Just as the simple act of carving out curb cuts (as has been required by the ADA) enhanced life for countless people in wheelchairs, the winning solutions opened up a new world of possibilities.  In addition to LOLA, for example, grand prize winner Kinesic Mouse, which also took home the award for Best Mobility Solution, uses a 3D camera to detect facial expressions and head rotations, allowing users to operate personal computers totally hands-free.  Another honoree, Ava (Transcense), which was deemed Best Solution for People with Sensory Disabilities, is a mobile app that helps people who have hearing disabilities by tracking conversations in the surrounding area and translating the sound into text in real time.

AT&T New York President Marissa Shorenstein asserted, “The promise of the Americans with Disabilities Act was to remove barriers that people with disabilities face--it’s clear from these extraordinary submissions that technology plays an important role in fulfilling the law’s mission.”

“Increasing access and creating more connectability are centrally important concepts to what we all focus on in Academia,” Dean Sreenivasan concluded, “whether it be through providing education for those that are less economically advantaged, researching ways to allow more data to be transferred at lower rates for all people, or simply working with young new York City public school students to ensure that they have the knowledge to make an informed decision about which field they want to pursue.

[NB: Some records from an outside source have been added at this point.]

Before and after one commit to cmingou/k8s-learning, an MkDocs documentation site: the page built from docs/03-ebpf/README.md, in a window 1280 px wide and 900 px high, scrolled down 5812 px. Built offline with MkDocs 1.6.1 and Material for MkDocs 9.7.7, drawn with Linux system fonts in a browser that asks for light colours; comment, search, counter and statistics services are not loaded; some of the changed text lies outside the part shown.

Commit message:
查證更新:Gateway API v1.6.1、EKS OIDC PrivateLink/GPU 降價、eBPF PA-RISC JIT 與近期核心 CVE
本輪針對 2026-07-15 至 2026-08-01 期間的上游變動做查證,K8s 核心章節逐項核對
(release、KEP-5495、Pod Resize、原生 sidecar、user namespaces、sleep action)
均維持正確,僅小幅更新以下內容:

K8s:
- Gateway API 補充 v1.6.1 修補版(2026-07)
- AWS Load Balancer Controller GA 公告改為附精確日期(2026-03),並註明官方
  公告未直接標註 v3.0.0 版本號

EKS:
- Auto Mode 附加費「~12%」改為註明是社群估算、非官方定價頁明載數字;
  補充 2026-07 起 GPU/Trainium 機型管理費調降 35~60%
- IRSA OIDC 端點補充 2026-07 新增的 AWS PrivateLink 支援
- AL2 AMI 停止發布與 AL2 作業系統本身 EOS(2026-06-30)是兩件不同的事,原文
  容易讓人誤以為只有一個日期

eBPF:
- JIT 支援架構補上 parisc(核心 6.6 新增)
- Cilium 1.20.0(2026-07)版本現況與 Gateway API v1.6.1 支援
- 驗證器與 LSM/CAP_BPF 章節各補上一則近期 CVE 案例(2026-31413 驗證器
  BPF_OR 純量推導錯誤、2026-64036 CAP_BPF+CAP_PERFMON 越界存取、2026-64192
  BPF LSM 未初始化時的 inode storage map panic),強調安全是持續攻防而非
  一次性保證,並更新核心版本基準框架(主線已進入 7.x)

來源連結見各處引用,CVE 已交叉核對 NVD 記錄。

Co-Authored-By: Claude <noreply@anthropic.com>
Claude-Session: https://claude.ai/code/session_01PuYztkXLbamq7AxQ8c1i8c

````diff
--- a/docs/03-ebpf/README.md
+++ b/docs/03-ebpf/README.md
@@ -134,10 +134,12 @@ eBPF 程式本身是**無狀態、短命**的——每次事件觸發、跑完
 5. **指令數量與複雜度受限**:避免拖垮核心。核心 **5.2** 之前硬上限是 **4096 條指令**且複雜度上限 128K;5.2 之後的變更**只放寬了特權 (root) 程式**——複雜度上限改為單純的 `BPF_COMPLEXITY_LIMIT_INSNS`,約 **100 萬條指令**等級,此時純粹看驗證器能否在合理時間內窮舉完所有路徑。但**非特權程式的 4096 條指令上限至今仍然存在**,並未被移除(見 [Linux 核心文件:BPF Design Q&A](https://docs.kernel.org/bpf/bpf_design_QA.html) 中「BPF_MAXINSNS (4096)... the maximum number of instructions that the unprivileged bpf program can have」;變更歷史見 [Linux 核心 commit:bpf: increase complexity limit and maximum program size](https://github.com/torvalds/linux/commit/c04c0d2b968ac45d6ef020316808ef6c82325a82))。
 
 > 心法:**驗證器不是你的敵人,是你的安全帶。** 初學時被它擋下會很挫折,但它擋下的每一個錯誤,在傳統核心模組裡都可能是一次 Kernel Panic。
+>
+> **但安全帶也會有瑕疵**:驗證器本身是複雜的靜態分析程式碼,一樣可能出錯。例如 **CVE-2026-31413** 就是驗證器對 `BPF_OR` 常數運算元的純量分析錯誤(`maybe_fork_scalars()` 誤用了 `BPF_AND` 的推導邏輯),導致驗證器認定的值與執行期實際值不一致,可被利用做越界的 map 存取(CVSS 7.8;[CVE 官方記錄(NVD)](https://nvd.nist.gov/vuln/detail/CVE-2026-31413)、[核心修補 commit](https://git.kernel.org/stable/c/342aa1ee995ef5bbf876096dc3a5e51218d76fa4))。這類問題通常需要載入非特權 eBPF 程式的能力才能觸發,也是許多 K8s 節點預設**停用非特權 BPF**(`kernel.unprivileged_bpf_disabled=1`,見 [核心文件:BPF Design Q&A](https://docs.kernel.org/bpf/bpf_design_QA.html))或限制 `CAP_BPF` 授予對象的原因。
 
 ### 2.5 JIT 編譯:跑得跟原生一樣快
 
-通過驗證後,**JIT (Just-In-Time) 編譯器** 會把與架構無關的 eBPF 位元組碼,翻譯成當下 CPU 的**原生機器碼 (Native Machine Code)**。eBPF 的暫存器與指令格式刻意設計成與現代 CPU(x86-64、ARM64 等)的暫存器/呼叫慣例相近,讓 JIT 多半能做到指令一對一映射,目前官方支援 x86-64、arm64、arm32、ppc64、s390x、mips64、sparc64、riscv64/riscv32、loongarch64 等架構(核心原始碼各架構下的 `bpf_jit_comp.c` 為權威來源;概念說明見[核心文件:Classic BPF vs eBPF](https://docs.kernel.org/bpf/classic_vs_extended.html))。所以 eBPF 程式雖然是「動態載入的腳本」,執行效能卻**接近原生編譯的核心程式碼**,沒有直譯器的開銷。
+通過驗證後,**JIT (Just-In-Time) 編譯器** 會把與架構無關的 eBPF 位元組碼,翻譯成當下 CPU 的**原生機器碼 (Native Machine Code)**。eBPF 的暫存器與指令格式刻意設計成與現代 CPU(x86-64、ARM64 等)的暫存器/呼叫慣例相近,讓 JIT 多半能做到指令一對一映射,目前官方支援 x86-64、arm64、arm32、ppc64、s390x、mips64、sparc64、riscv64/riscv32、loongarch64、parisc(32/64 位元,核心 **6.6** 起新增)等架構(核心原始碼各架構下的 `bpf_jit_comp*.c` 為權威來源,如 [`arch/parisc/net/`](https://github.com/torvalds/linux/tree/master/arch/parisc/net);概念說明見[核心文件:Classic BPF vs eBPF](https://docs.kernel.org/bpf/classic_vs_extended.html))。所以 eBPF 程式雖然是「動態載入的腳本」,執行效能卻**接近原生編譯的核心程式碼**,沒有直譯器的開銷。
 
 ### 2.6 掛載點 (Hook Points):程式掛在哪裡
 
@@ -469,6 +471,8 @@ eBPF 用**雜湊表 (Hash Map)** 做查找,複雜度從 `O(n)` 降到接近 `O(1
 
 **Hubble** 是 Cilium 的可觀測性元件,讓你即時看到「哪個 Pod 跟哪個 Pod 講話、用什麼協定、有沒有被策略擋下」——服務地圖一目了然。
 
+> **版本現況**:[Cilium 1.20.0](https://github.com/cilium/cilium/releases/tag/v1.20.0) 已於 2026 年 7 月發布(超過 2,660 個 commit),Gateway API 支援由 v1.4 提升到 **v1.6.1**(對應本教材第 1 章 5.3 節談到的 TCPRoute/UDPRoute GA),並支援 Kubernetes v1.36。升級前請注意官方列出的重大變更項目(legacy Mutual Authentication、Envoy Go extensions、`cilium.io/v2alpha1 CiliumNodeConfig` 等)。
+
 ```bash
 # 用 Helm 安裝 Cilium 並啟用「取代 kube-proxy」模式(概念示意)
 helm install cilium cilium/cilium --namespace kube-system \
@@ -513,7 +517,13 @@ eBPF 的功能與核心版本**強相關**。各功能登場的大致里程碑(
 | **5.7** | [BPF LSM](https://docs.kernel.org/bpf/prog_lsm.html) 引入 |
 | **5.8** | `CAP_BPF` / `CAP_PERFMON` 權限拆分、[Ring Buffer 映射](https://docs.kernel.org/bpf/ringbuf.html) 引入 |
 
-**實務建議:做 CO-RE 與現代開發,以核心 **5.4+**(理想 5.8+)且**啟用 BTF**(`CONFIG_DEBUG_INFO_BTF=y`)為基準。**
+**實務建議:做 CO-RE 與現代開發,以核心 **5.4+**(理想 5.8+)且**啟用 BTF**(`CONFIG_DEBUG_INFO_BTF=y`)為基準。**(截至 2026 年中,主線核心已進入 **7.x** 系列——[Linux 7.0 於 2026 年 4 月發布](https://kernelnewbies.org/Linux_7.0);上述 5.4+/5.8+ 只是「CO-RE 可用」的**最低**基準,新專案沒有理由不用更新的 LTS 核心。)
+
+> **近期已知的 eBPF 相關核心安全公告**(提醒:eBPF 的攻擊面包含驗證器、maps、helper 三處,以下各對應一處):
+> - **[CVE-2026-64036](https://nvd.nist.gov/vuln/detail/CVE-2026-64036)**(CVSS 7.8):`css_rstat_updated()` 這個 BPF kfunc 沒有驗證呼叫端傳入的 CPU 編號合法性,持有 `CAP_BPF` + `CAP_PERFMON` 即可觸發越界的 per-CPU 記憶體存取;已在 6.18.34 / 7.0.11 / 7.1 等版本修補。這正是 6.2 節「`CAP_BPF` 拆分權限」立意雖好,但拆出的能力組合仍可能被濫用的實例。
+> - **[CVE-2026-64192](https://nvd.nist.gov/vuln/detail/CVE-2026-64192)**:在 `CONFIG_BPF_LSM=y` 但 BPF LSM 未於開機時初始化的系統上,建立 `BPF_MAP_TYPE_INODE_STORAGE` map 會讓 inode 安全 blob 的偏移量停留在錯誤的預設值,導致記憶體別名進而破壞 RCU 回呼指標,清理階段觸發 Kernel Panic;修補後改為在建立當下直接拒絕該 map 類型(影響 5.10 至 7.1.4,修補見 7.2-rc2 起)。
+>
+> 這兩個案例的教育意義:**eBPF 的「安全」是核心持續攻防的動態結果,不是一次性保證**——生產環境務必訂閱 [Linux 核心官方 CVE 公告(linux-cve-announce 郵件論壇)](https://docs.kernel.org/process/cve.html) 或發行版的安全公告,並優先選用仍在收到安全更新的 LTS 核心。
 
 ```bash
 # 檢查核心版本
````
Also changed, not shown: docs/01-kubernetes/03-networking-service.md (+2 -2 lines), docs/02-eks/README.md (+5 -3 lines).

There is no better use of one’s time that to democratize opportunity, and that is exactly what each of you have done today.  You have enhanced opportunity for those with disabilities and I am proud that NYU can be a partner to such a lofty goal.”

The full set of winners can be seen on the press release.